July 11th is National Slurpee Day. According to priceonomics.com, every year, more than 7 million gallons of Slurpee are consumed worldwide, that equals 12 Olympic-size pools and the worst case of brainfreeze ever.
The Slurpee’s history can be traced back to a small Kansas town.
Omar Knedlik was born and raised in Barnes, Kansas (population: 148) in 1916.
He grew up a poor farm kid and would serve his country during World War II.
When he returned from war, he purchased several hotels in Coffeyville and eventually he would buy a Dairy Queen franchise in the late 1950s.
The story goes that Knedlik did not have a soda fountain, so instead he put bottles of soda in a freezer. Some of the pops turned into slush, but he served them anyway.

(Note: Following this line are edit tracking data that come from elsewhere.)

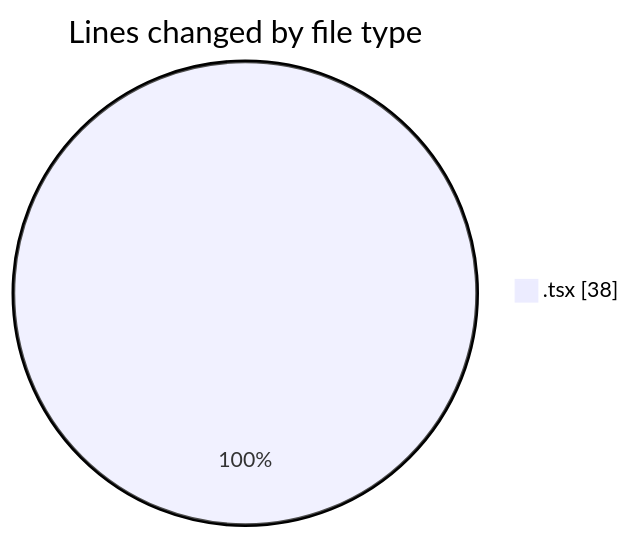
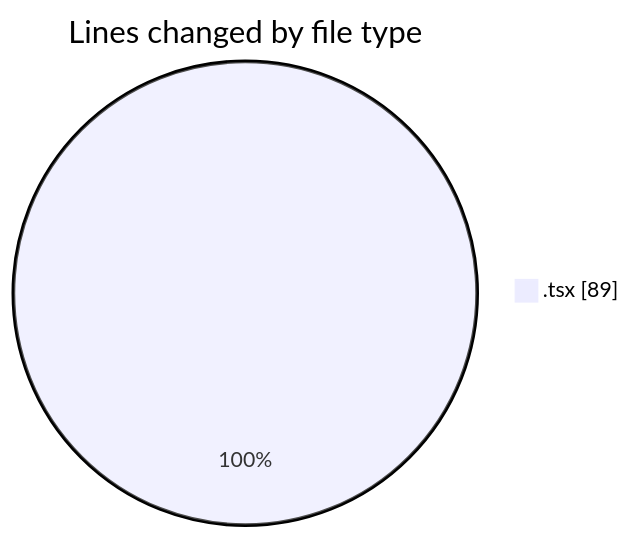
One commit to robertbonfada/code-tracking changed the first of 2 diagrams in 2025-01-21/mbc-web/README.md. Above: the diagram before and after it, drawn with Mermaid. The commit also changed other lines of this file and 1 other file, not shown here.

````diff
--- a/2025-01-21/mbc-web/README.md
+++ b/2025-01-21/mbc-web/README.md
@@ -22,5 +25,5 @@
 ```mermaid
 pie showData
 title Lines changed by file type
-".tsx" : 38
+".tsx" : 89
 ```
````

It turns out the semi-frozen bottles of coke were more popular than the fountain drinks.
Knedlik began tinkering, hoping to reproduce the slushy soda on demand, using an old ice cream machine,
Five years later, in 1960, he patented the ICEE machine.
Ruth E. Taylor, A local artist came up with the name ICEE and also created the logo.
Soon, Knedlik was advertising his new invention as “The Coldest Drink in Town” with Root Beer being the first flavor.
In 1966, 7-Eleven bought some of the machines, and named their drink – the Slurpee.
Knedlik retired in 1967 after also inventing a pump for soft-serve ice cream and the Baby Cannon Fishing Rod Holder.
He received royalty payments from 7-Eleven for 17 years, until the machine’s patent expired in 1983.
He died of kidney failure at age 73 in 1989.
Today, the ICEE company, headquartered in California, employs about 800 people.
The company estimates that half a billion ICEEs are sold each year.
Interesting note: In 1994, 7-Eleven trademarked the term “brainfreeze” to describe that weird sensation that comes from drinking a Slurpee too fast.